◆ WORK ORDER
A single number is the answer: the count of lines in the records that hold the word "close".

◆ EXTRACTED DATA
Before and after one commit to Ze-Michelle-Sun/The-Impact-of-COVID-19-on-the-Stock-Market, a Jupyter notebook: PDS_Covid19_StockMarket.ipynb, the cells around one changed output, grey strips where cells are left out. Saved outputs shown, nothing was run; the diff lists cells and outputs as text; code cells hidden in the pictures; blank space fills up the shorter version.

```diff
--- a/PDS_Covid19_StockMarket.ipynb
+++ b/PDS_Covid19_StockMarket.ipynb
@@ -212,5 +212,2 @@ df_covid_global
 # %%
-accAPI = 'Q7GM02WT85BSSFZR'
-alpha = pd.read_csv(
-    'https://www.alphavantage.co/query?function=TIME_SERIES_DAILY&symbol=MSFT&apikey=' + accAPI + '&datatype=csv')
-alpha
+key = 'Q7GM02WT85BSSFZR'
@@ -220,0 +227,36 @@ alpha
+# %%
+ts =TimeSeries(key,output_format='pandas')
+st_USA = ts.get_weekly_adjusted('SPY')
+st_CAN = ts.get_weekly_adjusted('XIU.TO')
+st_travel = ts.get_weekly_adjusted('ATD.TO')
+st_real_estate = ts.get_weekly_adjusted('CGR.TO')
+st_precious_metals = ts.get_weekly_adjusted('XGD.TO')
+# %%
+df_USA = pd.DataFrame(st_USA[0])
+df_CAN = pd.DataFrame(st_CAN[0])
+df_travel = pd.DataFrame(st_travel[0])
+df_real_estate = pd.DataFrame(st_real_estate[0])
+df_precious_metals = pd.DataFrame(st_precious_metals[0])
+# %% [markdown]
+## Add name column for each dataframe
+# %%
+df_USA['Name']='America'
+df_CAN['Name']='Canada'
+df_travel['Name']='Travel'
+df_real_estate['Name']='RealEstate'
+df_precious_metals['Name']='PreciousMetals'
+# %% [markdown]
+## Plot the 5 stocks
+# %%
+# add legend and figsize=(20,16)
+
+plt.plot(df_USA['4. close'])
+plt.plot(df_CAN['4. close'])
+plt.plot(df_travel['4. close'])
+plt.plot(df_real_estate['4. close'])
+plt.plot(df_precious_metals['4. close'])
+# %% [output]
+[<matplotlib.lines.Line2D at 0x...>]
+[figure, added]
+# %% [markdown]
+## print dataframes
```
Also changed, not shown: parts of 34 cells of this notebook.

◆ RESULT OF THIS EXERCISE
5